The University of Oxford generates more emissions than any other individual organisation in the city, responsible for 8% of the total. Oxford University Hospitals contribute 2% of the total emissions and Oxford Brookes University also contributes around 2%.
Oxford City Council accounts for approximately 1% of total emissions in the city.
Industrial buildings which are involved in the manufacturing of products in Oxford are responsible for 17% of Oxford’s total carbon emissions. The BMW Mini plant accounts for nearly half of citywide industrial space, but it also helps offset its emissions with the largest solar PV array in the city.
Commercial buildings and facilities
Commercial buildings and facilities are responsible for 9% of Oxford’s total carbon emissions.
Transport accounts for 17% of Oxford's total emissions. Of this, 16% comes from on-road transport within the city boundaries, and 1% from rail.
Oxford’s household and business waste treatment accounts for under 2% of Oxford’s carbon footprint.
Oxford Citizens Assembly on Climate Change
The data in the report has helped provide focus to the themes which are to be considered in the Oxford Citizens Assembly on Climate Change to ensure we focus where we collectively can make the biggest difference.

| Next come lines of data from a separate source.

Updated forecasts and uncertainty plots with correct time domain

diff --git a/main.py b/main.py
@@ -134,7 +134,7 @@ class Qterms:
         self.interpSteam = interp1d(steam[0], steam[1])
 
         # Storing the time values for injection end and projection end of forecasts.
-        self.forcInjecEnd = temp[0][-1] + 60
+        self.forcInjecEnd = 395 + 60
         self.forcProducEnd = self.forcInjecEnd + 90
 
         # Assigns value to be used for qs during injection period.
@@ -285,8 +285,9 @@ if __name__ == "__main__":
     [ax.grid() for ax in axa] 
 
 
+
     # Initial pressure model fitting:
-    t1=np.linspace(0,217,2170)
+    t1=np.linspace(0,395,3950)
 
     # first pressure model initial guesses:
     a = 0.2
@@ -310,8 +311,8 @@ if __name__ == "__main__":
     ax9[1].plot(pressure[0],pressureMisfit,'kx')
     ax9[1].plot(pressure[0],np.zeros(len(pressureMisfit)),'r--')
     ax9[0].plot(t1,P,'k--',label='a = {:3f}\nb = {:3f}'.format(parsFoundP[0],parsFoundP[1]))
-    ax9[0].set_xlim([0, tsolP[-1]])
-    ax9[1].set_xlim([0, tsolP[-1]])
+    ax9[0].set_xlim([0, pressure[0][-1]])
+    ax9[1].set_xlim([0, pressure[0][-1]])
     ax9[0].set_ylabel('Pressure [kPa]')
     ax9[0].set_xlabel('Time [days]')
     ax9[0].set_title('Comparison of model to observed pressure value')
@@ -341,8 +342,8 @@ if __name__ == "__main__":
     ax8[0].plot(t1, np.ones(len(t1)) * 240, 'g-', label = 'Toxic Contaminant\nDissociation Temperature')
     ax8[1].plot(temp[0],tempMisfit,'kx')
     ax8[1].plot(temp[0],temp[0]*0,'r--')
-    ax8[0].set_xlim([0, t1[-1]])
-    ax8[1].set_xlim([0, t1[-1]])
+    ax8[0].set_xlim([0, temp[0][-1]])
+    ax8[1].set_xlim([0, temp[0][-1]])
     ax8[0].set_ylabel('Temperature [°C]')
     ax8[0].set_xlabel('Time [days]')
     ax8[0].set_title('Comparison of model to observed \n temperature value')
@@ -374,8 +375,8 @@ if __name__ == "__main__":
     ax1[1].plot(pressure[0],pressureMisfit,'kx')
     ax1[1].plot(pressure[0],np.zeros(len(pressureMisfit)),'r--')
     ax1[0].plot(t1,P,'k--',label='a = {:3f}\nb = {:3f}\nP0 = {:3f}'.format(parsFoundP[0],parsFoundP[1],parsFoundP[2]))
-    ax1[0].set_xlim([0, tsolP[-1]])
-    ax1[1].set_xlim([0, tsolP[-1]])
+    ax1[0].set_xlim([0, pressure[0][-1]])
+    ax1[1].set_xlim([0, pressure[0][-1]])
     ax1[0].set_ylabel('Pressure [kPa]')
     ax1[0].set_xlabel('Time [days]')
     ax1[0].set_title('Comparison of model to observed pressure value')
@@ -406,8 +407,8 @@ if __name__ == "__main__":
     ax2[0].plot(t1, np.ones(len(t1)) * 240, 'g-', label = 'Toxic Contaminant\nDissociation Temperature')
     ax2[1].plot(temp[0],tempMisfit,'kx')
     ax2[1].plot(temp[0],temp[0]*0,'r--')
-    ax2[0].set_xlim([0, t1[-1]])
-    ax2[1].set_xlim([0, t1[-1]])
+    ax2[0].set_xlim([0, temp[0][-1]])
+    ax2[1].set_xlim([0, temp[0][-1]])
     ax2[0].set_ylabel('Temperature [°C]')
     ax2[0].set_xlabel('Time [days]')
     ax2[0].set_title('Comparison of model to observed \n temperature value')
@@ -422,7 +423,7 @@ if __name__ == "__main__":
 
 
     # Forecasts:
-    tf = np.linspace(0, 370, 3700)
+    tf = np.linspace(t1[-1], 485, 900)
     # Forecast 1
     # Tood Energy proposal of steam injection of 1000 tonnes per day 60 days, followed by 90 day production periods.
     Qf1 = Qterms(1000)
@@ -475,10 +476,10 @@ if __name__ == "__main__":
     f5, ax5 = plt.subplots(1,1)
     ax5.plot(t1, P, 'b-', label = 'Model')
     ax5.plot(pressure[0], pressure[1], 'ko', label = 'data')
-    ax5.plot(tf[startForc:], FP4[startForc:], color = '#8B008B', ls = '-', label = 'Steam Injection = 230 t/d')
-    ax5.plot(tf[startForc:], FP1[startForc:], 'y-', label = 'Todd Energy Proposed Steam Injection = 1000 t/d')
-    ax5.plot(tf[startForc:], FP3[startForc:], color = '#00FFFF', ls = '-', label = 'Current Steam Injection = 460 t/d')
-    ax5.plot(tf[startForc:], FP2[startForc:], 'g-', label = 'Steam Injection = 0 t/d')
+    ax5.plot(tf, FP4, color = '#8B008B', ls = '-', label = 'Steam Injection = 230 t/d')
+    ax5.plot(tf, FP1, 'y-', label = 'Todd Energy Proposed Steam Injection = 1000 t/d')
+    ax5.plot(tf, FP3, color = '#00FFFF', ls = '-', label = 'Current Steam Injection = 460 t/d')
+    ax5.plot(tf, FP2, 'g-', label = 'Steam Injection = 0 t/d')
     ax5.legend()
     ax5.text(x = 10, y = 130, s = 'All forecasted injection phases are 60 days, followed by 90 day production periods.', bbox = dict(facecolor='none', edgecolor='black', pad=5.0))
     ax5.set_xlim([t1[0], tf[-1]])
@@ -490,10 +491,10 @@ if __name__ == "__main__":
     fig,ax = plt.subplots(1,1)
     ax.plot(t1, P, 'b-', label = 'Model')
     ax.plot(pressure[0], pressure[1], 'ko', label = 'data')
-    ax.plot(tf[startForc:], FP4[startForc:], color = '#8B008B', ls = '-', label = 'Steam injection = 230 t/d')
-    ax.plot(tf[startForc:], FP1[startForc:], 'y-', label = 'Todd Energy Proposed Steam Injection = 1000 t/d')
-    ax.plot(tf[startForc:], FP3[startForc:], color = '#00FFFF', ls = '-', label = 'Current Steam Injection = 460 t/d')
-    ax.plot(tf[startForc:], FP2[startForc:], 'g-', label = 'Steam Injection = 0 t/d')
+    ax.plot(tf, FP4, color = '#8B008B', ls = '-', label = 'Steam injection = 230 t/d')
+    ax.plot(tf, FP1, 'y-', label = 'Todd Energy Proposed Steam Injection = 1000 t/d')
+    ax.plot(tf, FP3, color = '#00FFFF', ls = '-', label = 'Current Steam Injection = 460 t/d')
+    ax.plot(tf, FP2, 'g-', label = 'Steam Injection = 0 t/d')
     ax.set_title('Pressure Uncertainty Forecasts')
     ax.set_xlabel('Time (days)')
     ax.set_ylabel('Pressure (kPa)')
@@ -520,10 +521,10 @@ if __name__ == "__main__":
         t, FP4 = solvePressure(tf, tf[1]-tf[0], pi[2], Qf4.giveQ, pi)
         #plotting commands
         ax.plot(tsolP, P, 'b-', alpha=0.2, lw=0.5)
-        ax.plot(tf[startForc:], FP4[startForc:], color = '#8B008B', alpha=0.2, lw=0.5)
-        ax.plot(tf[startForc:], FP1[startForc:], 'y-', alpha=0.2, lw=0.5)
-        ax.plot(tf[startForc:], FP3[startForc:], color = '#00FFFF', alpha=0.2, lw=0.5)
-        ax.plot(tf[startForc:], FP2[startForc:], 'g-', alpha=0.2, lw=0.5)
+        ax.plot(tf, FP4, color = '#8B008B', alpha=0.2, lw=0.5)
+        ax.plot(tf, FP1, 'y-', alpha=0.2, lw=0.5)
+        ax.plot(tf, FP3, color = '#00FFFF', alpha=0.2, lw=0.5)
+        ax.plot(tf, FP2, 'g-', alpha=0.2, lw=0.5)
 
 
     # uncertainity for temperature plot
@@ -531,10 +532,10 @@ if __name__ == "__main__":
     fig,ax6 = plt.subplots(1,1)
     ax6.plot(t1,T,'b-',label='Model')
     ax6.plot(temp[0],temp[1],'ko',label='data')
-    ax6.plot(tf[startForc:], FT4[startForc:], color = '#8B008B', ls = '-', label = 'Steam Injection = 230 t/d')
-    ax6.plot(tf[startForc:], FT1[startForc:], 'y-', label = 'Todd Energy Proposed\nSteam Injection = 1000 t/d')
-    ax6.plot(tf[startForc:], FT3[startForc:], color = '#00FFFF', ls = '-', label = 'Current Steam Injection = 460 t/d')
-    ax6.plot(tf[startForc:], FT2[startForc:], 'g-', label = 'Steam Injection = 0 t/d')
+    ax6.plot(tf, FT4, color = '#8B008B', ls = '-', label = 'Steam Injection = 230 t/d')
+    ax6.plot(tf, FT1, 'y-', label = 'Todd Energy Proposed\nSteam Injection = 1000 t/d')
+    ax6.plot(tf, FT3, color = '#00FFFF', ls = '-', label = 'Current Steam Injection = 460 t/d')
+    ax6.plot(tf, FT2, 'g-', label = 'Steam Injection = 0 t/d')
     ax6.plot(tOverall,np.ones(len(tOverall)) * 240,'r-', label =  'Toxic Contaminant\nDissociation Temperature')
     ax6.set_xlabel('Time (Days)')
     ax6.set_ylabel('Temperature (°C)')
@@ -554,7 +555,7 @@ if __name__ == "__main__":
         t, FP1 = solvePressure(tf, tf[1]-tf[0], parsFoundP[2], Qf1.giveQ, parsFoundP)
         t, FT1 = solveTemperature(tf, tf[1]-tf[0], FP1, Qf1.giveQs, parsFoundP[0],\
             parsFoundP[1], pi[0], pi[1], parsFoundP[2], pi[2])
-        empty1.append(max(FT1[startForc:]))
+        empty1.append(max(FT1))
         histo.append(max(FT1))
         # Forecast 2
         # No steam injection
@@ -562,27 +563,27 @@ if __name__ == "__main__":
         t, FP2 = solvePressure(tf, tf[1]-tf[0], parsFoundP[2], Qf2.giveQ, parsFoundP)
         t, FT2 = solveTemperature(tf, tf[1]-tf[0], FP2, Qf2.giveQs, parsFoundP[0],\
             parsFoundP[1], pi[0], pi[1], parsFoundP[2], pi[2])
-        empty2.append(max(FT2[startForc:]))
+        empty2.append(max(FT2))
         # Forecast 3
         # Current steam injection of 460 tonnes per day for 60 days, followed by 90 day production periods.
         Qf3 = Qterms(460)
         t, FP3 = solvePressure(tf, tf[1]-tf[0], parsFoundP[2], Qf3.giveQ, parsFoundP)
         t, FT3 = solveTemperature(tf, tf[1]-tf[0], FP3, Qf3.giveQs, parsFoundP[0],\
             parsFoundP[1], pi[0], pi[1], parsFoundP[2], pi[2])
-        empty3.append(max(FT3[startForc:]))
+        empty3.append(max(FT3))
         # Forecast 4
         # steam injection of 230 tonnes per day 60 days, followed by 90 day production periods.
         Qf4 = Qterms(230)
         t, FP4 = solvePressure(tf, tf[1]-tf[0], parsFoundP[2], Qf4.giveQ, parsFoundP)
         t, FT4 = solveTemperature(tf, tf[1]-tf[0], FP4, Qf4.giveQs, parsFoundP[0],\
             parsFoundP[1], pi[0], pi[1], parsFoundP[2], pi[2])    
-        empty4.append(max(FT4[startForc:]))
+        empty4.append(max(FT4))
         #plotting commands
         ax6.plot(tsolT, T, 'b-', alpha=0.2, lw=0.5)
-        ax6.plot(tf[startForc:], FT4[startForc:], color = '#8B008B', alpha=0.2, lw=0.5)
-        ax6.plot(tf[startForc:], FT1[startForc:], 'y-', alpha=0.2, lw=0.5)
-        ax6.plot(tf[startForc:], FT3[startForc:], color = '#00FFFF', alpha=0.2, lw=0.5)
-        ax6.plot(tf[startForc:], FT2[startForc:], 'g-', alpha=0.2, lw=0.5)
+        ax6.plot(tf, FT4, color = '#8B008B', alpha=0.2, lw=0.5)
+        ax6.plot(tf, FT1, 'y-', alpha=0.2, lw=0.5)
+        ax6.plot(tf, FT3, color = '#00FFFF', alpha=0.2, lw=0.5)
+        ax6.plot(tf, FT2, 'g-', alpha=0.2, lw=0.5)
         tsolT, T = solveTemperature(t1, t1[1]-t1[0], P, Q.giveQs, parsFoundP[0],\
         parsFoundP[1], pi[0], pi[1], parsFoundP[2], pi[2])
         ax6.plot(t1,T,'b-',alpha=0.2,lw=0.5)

The Assembly will discuss the overall topic: The UK Government has legislation to reach ‘net zero’ carbon by 2050. Should Oxford be more proactive and seek to achieve ’net zero’ sooner than 2050 and what trade-offs are we prepared to make?
Within this, the Assembly will be asked to consider the following five themes:
- How do we ensure our buildings are fit for the future?
- How do we develop a sustainable transport system for net zero carbon?
- How do we transform our energy system to ensure it comes from renewable sources?
- What is the role of biodiversity and offsetting?
- How do we reduce our waste to deliver net zero carbon?
These five themes are to be discussed at the Citizens Assembly which begins this weekend and have been identified as areas which can help to deliver the most significant carbon emissions savings.
“We know emissions cause climate breakdown, now we know more clearly than ever what causes emissions in Oxford. As a City Council, we have crucial controls over key causes of carbon emissions and, now that we’re armed with the latest evidence, we’ll look at the levers we can pull on directly to reduce emissions.
"We can’t tackle climate change alone and, critically, this report tells us the types of partnerships we need to build to tackle our climate emergency at a local level.
"Combined with the upcoming Citizens Assembly on Climate Change, this report supplies the Council with an enormous understanding of everything we need to do to chart our journey to a Zero Carbon Oxford by 2030--much sooner than the Government's current target.”
Councillor Tom Hayes, Cabinet Member for Zero Carbon Oxford